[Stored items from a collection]
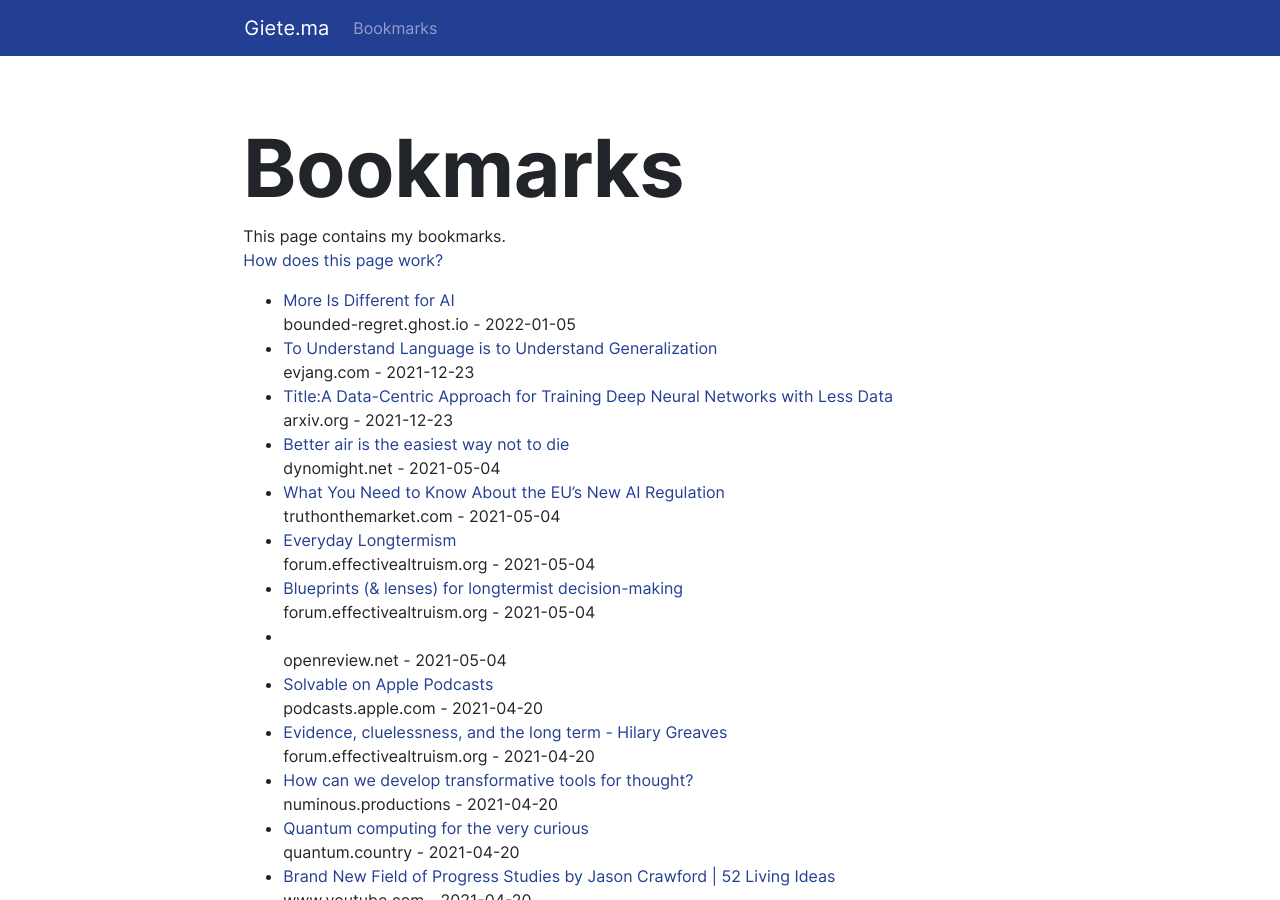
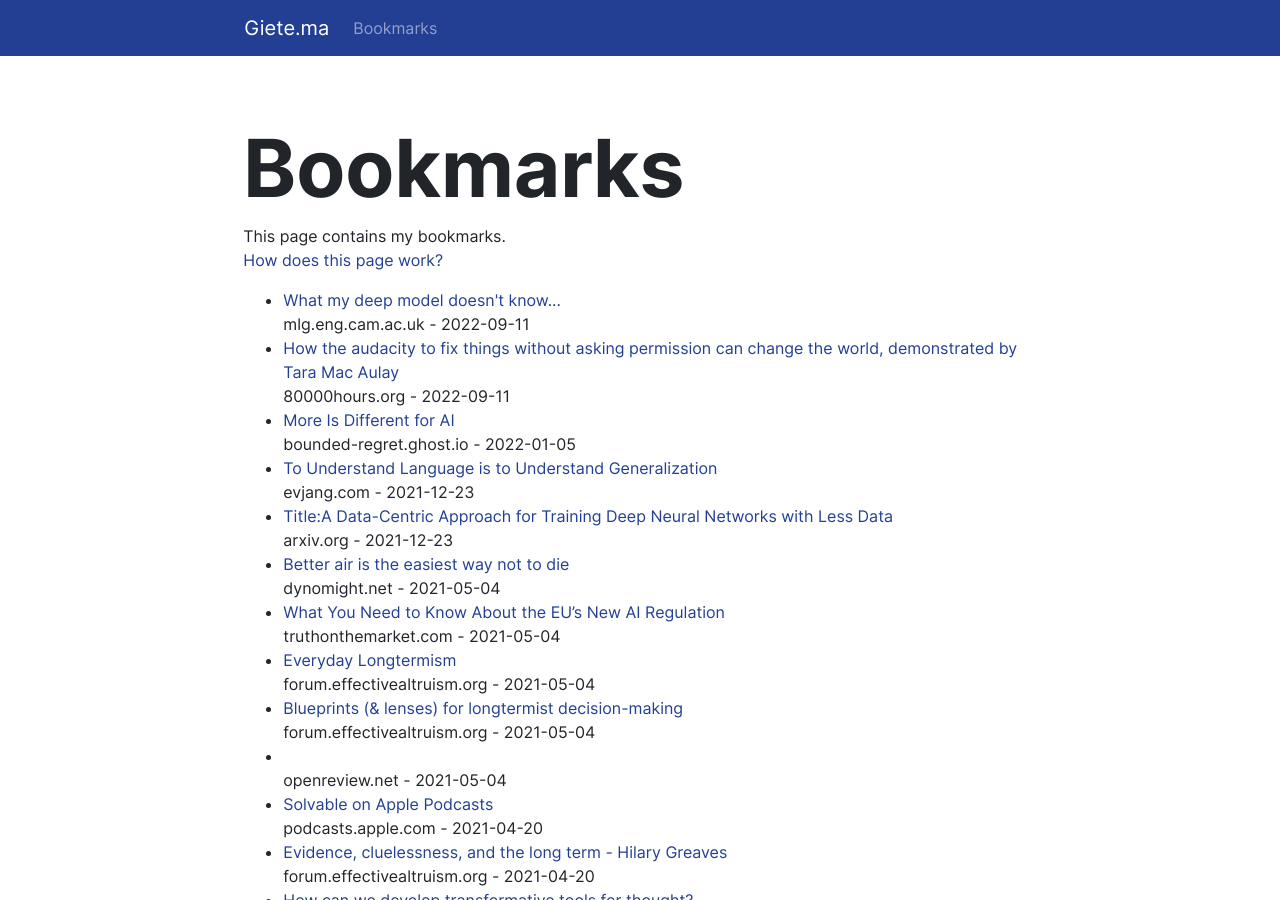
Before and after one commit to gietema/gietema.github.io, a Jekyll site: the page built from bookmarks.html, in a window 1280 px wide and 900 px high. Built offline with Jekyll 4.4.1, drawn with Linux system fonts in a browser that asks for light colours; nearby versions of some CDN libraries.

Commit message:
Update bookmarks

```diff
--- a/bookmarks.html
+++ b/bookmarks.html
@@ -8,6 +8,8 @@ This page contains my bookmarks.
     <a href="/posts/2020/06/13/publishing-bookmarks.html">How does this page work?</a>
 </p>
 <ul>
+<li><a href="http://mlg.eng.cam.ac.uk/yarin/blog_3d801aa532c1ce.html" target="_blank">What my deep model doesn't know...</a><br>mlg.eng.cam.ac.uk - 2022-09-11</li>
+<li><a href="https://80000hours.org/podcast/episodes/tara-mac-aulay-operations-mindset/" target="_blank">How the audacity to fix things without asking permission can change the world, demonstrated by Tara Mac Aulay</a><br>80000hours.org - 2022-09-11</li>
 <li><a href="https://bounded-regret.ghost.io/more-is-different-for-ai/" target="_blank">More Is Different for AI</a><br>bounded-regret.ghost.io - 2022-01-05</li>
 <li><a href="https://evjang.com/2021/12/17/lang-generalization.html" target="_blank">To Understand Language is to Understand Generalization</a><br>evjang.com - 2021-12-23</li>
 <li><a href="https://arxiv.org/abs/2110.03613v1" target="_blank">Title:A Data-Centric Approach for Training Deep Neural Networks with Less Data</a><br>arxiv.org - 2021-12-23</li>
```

**PROBLEM STATEMENT:** In your copy, every entry above must match word for word, and no picture may appear.

**SOLUTION TO THIS PROBLEM:**
Before and after one commit to gietema/gietema.github.io, a Jekyll site: the page built from bookmarks.html, in a window 1280 px wide and 900 px high. Built offline with Jekyll 4.4.1, drawn with Linux system fonts in a browser that asks for light colours; nearby versions of some CDN libraries.

Commit message:
Update bookmarks

```diff
--- a/bookmarks.html
+++ b/bookmarks.html
@@ -8,6 +8,8 @@ This page contains my bookmarks.
     <a href="/posts/2020/06/13/publishing-bookmarks.html">How does this page work?</a>
 </p>
 <ul>
+<li><a href="http://mlg.eng.cam.ac.uk/yarin/blog_3d801aa532c1ce.html" target="_blank">What my deep model doesn't know...</a><br>mlg.eng.cam.ac.uk - 2022-09-11</li>
+<li><a href="https://80000hours.org/podcast/episodes/tara-mac-aulay-operations-mindset/" target="_blank">How the audacity to fix things without asking permission can change the world, demonstrated by Tara Mac Aulay</a><br>80000hours.org - 2022-09-11</li>
 <li><a href="https://bounded-regret.ghost.io/more-is-different-for-ai/" target="_blank">More Is Different for AI</a><br>bounded-regret.ghost.io - 2022-01-05</li>
 <li><a href="https://evjang.com/2021/12/17/lang-generalization.html" target="_blank">To Understand Language is to Understand Generalization</a><br>evjang.com - 2021-12-23</li>
 <li><a href="https://arxiv.org/abs/2110.03613v1" target="_blank">Title:A Data-Centric Approach for Training Deep Neural Networks with Less Data</a><br>arxiv.org - 2021-12-23</li>
```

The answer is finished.